Now that we have identified the problems, let’s look at dealing with pressure differently:
- Overwriting documentation can be managed with a simple “why did a therapist need to be in this session” question. If we answer that question, we can justify our presence.
- Signing up for trainings can be an effective way to build our skillset. Don’t stop at the intro training. We don’t have to be specialists in every type of therapy. We don’t even need to know how to work with every population (ex. I don’t work with or know how to work with eating disorders or autism). Our goal is that for the clients we choose to sit across from that we are able to offer them help towards healing. Basic training skills (those learned in graduate school) can often be enough to accomplish this goal. Don’t forget how much simple Rogerian techniques can impact a therapy session.
- Seeking assurance should be done through a collaborative and structured approach. I prefer asking my clients “how do you think we are doing” and “are we working on what needs to be worked on.” Other approaches are through satisfaction surveys that can be discussed in session.
- One other issue that causes pressure is “money guilt.” This would be the level of guilt that therapists feel for charging fees for a client to receive services from them. When a therapist feels like they’re inadequate and are receiving money for services, they can feel pressured to overcompensate. Instead of controlling sessions, flooding clients with homework, and not permitting pace and silence in sessions, we can slow down, breathe through the internal pressure, and remember that a client can get a lifelong change in your session through an accepting glance or a single sentence.

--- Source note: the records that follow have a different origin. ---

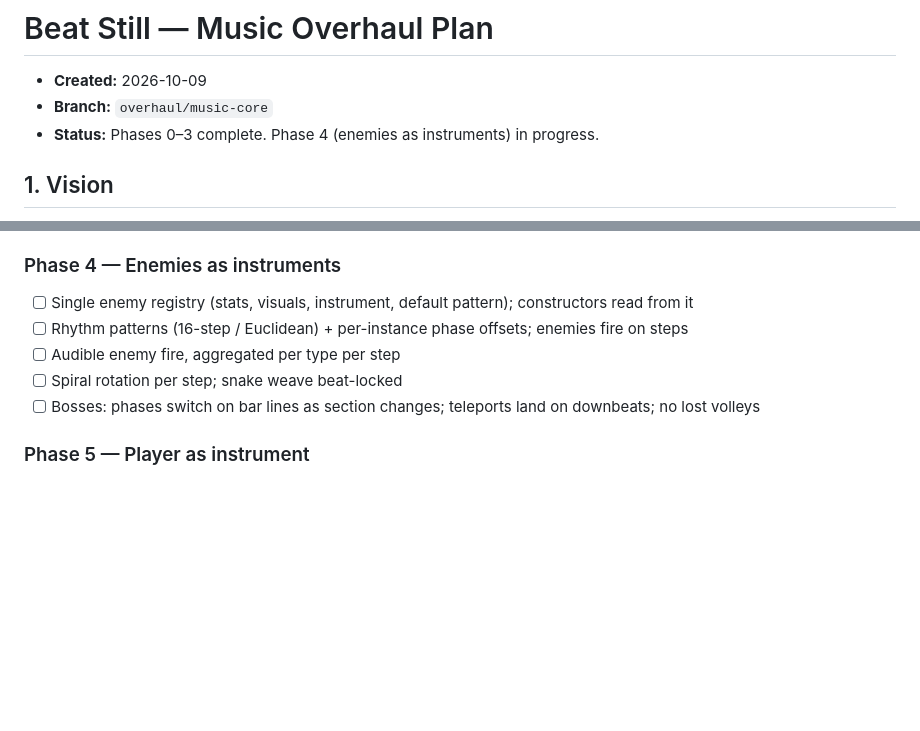
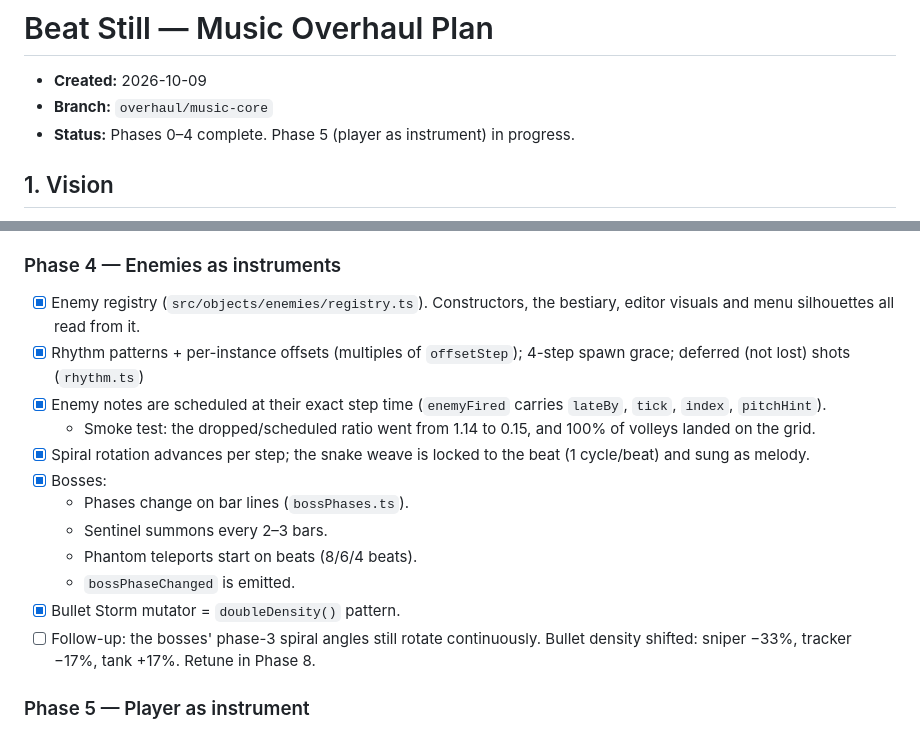
Before and after one commit to JZ6/BeatStill, a Markdown page: doc/OVERHAUL_PLAN.md, 2 parts joined by grey strips. GitHub-like rendering; blank space fills up the shorter version.

Commit message:
docs: mark Phase 4 complete

```diff
--- a/doc/OVERHAUL_PLAN.md
+++ b/doc/OVERHAUL_PLAN.md
@@ -2,7 +2,7 @@
 
 - **Created:** 2026-10-09
 - **Branch:** `overhaul/music-core`
-- **Status:** Phases 0–3 complete. Phase 4 (enemies as instruments) in progress.
+- **Status:** Phases 0–4 complete. Phase 5 (player as instrument) in progress.
 
 ## 1. Vision
 
@@ -450,11 +450,18 @@ Each phase ends playable and committed. Nothing is pushed without an explicit in
 - [ ] Follow-up (Phase 4): many notes are dropped (basic/tracker chords) while enemy fire still runs on ms timers.
 
 ### Phase 4 — Enemies as instruments
-- [ ] Single enemy registry (stats, visuals, instrument, default pattern); constructors read from it
-- [ ] Rhythm patterns (16-step / Euclidean) + per-instance phase offsets; enemies fire on steps
-- [ ] Audible enemy fire, aggregated per type per step
-- [ ] Spiral rotation per step; snake weave beat-locked
-- [ ] Bosses: phases switch on bar lines as section changes; teleports land on downbeats; no lost volleys
+- [x] Enemy registry (`src/objects/enemies/registry.ts`). Constructors, the bestiary, editor visuals and menu silhouettes all read from it.
+- [x] Rhythm patterns + per-instance offsets (multiples of `offsetStep`); 4-step spawn grace; deferred (not lost) shots (`rhythm.ts`)
+- [x] Enemy notes are scheduled at their exact step time (`enemyFired` carries `lateBy`, `tick`, `index`, `pitchHint`).
+  - Smoke test: the dropped/scheduled ratio went from 1.14 to 0.15, and 100% of volleys landed on the grid.
+- [x] Spiral rotation advances per step; the snake weave is locked to the beat (1 cycle/beat) and sung as melody.
+- [x] Bosses:
+  - Phases change on bar lines (`bossPhases.ts`).
+  - Sentinel summons every 2–3 bars.
+  - Phantom teleports start on beats (8/6/4 beats).
+  - `bossPhaseChanged` is emitted.
+- [x] Bullet Storm mutator = `doubleDensity()` pattern.
+- [ ] Follow-up: the bosses' phase-3 spiral angles still rotate continuously. Bullet density shifted: sniper −33%, tracker −17%, tank +17%. Retune in Phase 8.
 
 ### Phase 5 — Player as instrument
 - [ ] Weapon note values; fire on grid with a late-grace window; aim computed at spawn time
```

Quality over quantity.
Since this isn’t an exhaustive list, if you find yourself struggling with this issue, please seek your own therapy. Every therapist should have their own therapist.
The final area that needs to be addressed is “you are in a career that will require your continued growth throughout your entire career.” You will not be able to give the level of therapy at 23 years old as you will at 73 years old, and that’s okay. As much as you want those 50 years of experience under your belt for the first client of your career, it will only come with time. Even therapists whom you admire were much worse at their jobs early in their career and will be much better than they are now later in their career. In order to adapt to this idea, I think it’s helpful to remember that even the worst player on the team can hit the game winning shot.
- Think back to a client who you had at the first place you ever worked and something you created in the session that helped them. Now think about a client you have now and remember something you did that was impactful. Lastly, think of your future and imagine being able to help a client in a new and different way. As you think of past, present, and future, imagine each version of yourself holding hands as your skills will have changed but the help you offer remained consistent throughout your career.
I hope this blog was helpful for you. I hope that you understand that you’re not alone in your internal pressure. I hope that between this blog, colleagues you can consult with, and your own therapist, you are able to decrease the overcompensation. I hope you see the pitfalls of overcompensation and have identified an approach that feels livable for you in your sessions. I hope you can get away from your own struggles so the help you have to offer doesn’t have to battle through your insecurities. Good luck and keep pushing through.
Jason Temple, LMFT